After tossing and turning for the last twelve months grappling with the possibility that something was not right in the subterranean world of Reading Borough Council’s (RBC) accounts department, the council’s audit & governance committee have woken up with a start. Things are not getting better; they are getting worse.
Courtesy of the “Reading-on-Thames Festival“, which is sadly a misstatement when clearly Reading’s whole history is based on the River Kennet, came free culture in the form Reading Between the Lines Theatre Company’s play The Life and Death of Reading’s King.

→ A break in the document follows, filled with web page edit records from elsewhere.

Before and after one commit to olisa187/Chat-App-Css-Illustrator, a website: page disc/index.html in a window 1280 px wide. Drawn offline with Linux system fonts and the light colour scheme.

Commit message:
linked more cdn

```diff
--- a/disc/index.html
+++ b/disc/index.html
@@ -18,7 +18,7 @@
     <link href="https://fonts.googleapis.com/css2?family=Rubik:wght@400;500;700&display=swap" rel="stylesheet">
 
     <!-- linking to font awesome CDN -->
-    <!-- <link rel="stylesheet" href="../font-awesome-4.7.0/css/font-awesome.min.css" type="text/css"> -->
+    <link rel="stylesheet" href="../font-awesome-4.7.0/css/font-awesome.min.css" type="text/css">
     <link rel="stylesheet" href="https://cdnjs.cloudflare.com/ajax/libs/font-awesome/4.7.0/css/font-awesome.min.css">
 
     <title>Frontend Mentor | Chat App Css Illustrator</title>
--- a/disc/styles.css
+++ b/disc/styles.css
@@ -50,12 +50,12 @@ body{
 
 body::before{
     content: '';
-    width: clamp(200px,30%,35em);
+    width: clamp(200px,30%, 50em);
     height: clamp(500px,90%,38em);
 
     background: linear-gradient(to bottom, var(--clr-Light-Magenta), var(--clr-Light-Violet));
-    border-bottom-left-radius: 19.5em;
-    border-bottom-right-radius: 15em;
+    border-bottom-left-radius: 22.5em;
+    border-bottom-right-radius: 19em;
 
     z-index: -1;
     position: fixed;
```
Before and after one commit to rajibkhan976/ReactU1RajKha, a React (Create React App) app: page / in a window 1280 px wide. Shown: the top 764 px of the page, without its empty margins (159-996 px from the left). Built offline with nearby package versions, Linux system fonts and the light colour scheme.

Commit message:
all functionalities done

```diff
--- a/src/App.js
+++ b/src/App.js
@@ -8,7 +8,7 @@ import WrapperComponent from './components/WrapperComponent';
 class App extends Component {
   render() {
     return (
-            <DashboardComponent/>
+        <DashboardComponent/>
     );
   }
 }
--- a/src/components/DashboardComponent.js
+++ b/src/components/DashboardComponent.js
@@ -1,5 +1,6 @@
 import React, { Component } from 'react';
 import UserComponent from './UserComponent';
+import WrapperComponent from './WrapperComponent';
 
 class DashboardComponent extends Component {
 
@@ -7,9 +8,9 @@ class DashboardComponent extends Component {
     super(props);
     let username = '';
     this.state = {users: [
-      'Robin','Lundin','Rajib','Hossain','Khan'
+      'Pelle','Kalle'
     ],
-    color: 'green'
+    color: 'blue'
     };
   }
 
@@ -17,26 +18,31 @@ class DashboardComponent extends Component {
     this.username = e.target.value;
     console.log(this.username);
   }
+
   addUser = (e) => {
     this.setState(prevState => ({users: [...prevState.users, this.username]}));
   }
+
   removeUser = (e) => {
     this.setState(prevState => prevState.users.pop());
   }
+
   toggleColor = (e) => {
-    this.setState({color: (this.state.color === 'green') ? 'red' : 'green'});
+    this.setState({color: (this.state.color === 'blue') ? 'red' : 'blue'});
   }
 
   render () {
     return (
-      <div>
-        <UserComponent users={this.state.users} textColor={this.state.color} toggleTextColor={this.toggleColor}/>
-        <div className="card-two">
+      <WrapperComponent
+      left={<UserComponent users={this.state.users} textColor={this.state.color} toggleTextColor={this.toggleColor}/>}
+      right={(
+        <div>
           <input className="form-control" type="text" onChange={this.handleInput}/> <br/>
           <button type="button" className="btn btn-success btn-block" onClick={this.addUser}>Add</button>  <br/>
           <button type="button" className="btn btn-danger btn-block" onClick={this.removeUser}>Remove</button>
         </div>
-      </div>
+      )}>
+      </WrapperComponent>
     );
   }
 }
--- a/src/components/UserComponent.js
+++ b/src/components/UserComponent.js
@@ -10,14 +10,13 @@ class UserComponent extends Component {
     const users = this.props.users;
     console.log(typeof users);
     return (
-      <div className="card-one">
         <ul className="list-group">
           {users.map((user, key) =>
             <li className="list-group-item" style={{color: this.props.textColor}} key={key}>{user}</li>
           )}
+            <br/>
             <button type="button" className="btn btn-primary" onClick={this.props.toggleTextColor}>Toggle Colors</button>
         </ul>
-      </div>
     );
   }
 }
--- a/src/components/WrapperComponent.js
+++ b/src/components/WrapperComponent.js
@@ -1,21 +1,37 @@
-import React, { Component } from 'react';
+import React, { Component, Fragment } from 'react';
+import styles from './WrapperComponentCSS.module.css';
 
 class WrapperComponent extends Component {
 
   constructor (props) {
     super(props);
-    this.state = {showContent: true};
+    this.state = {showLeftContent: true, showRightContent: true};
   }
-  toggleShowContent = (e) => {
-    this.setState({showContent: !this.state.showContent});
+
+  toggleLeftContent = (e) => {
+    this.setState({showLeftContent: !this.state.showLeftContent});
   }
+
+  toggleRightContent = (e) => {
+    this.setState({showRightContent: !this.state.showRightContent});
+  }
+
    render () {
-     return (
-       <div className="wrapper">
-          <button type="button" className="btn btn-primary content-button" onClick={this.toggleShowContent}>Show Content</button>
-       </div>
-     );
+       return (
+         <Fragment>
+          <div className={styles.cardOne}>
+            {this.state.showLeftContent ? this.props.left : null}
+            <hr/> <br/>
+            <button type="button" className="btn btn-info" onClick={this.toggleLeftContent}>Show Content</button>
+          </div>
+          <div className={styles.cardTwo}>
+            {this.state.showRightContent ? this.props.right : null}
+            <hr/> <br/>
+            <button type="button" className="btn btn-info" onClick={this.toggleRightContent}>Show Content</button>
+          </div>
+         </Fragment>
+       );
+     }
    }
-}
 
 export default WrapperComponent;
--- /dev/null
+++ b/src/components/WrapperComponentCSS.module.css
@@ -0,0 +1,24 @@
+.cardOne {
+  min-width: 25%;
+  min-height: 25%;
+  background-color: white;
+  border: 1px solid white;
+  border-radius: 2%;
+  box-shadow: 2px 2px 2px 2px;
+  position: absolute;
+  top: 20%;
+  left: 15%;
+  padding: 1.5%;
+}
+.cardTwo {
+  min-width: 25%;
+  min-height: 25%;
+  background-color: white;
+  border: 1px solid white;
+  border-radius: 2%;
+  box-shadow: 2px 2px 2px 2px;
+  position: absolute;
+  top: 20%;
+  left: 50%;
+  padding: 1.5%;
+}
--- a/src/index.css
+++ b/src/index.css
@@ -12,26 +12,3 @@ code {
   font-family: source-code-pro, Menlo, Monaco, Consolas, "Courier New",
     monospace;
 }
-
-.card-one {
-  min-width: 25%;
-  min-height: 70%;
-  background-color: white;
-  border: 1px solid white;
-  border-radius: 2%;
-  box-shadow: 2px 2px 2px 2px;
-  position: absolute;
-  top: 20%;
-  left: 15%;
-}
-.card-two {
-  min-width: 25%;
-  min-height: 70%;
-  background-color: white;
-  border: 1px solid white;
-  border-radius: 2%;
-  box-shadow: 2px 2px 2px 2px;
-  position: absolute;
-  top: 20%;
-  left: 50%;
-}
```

For the lucky 700 ticket holders on the night of 15 September this was a history making moment.
When I was a child, my mother once smacked me for throwing a piece of orange peel out of the car window. Smacking children has long since been banned but littering (and even worse, fly tipping) is now endemic in the UK. Say what you like about Europe, but you’d be hard pushed to find cities and countryside on the other side of the channel that are as rubbish-strewn, unsightly and unloved as their British counterparts.
By John Dearing.
Early in 1980 I wanted to move from Maidenhead to Reading, where houses were cheaper. I contacted an estate agent and one Saturday in May I collected details of four properties, three of which were in Katesgrove. After the usual laborious process of house purchase, I moved to Sherman Road in October 1980. By 2015 more than half my life had been spent at this address.
Reading Full Council Meeting
28 March 2017
I will try to succinctly sum up this meeting, drawing out any local interest matters to our readers on Katesgrove Hill. All resolutions and motions were accepted unanimously except one. I will start with the most fascinating agenda item.
Anyone growing up in Katesgrove, Whitley & Tilehurst will be aware of the Reading accent, even though the accent has been bred out of most of Reading folk to be replaced by Thames mockney. These three areas retain some of the country burr and poetic rolling vowels of the Reading brogue often used when ordering larrrdy cake !
Curtain up at Reading borough’s council meeting and the cast, chorus and audience stood for the entry of the mayor. As the mace-bearer struggled to balance his apparently weighty (4.5kg) ceremonial insignia, stagehands scurried hither and thither to find the right props to support it before the performance could start. This council meeting was a dress rehearsal for the opening of Reading Borough Council’s (RBC’s) 2017/18 season and ‘the best we can do in the circumstances’ had not started well.
Reading Borough Council (RBC) was one of 16 local authorities where auditors were unable to give an opinion on accounts by the statutory deadline of 30 September 2016. This information is given in a report issued by Public Sector Audit Appointments (PSAA), the body responsible for appointing auditors to local authorities (LAs) and other public bodies.